A restless movement from Laurie suggested that his chair was not easy, or that he did not like the plan, and made the old man add hastily, “I don’t mean to be a marplot or a burden. I go because I think you’d feel happier than if I was left behind. I don’t intend to gad about with you, but leave you free to go where you like, while I amuse myself in my own way. I’ve friends in London and Paris, and should like to visit them. Meantime you can go to Italy, Germany, Switzerland, where you will, and enjoy pictures, music, scenery, and adventures to your heart’s content.”
Now, Laurie felt just then that his heart was entirely broken and the world a howling wilderness, but at the sound of certain words which the old gentleman artfully introduced into his closing sentence, the broken heart gave an unexpected leap, and a green oasis or two suddenly appeared in the howling wilderness. He sighed, and then said, in a spiritless tone, “Just as you like, Sir. It doesn’t matter where I go or what I do.”
“It does to me, remember that, my lad. I give you entire liberty, but I trust you to make an honest use of it. Promise me that, Laurie.”
“Anything you like, Sir.”
“Good,” thought the old gentleman. “You don’t care now, but there’ll come a time when that promise will keep you out of mischief, or I’m much mistaken.”
Being an energetic individual, Mr. Laurence struck while the iron was hot, and before the blighted being recovered spirit enough to rebel, they were off. During the time necessary for preparation, Laurie bore himself as young gentleman usually do in such cases.
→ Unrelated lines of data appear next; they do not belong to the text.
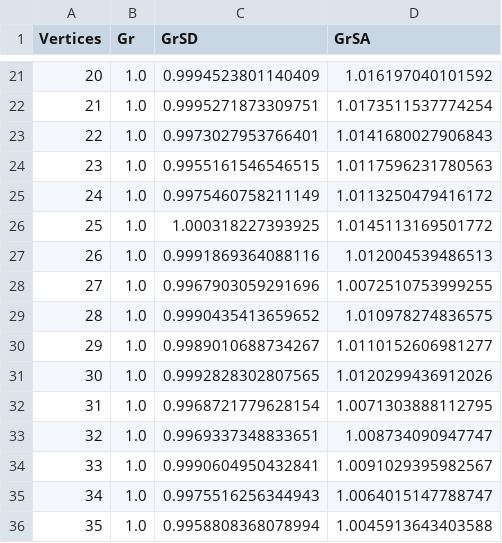
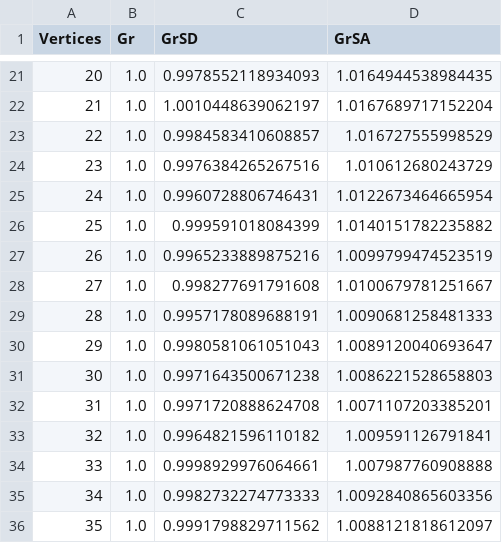
Before and after one commit to DmitryVitutnev/graph_clustering, a CSV file: results_diploma/sorting/100_1000/0.33.csv, drawn as a sheet; only a part is shown, gaps mark what is left out; the diff covers the shown part only.

```diff
--- a/results_diploma/sorting/100_1000/0.33.csv
+++ b/results_diploma/sorting/100_1000/0.33.csv
@@ -21,16 +21,16 @@ Vertices,Gr,GrSD,GrSA,
-20,1.0,0.9994523801140409,1.016197040101592,
-21,1.0,0.9995271873309751,1.0173511537774254,
-22,1.0,0.9973027953766401,1.0141680027906843,
-23,1.0,0.9955161546546515,1.0117596231780563,
-24,1.0,0.9975460758211149,1.0113250479416172,
-25,1.0,1.000318227393925,1.0145113169501772,
-26,1.0,0.9991869364088116,1.012004539486513,
-27,1.0,0.9967903059291696,1.0072510753999255,
-28,1.0,0.9990435413659652,1.010978274836575,
-29,1.0,0.9989010688734267,1.0110152606981277,
-30,1.0,0.9992828302807565,1.0120299436912026,
-31,1.0,0.9968721779628154,1.0071303888112795,
-32,1.0,0.9969337348833651,1.008734090947747,
-33,1.0,0.9990604950432841,1.0091029395982567,
-34,1.0,0.9975516256344943,1.0064015147788747,
-35,1.0,0.9958808368078994,1.0045913643403588,
+20,1.0,0.9978552118934093,1.0164944538984435,
+21,1.0,1.0010448639062197,1.0167689717152204,
+22,1.0,0.9984583410608857,1.016727555998529,
+23,1.0,0.9976384265267516,1.010612680243729,
+24,1.0,0.9960728806746431,1.0122673464665954,
+25,1.0,0.999591018084399,1.0140151782235882,
+26,1.0,0.9965233889875216,1.0099799474523519,
+27,1.0,0.998277691791608,1.0100679781251667,
+28,1.0,0.9957178089688191,1.0090681258481333,
+29,1.0,0.9980581061051043,1.0089120040693647,
+30,1.0,0.9971643500671238,1.0086221528658803,
+31,1.0,0.9971720888624708,1.0071107203385201,
+32,1.0,0.9964821596110182,1.009591126791841,
+33,1.0,0.9998929976064661,1.007987760908888,
+34,1.0,0.9982732274773333,1.0092840865603356,
+35,1.0,0.9991798829711562,1.0088121818612097,
```
Also changed, not shown: 162 edited cells elsewhere in this file, results_diploma/sorting/100_1000/0.5.csv, 4 other files.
He was moody, irritable, and pensive by turns, lost his appetite, neglected his dress and devoted much time to playing tempestuously on his piano, avoided Jo, but consoled himself by staring at her from his window, with a tragic face that haunted her dreams by night and oppressed her with a heavy sense of guilt by day. Unlike some sufferers, he never spoke of his unrequited passion, and would allow no one, not even Mrs. March, to attempt consolation or offer sympathy. On some accounts, this was a relief to his friends, but the weeks before his departure were very uncomfortable, and everyone rejoiced that the ’poor, dear fellow was going away to forget his trouble, and come home happy’. Of course, he smiled darkly at their delusion, but passed it by with the sad superiority of one who knew that his fidelity like his love was unalterable.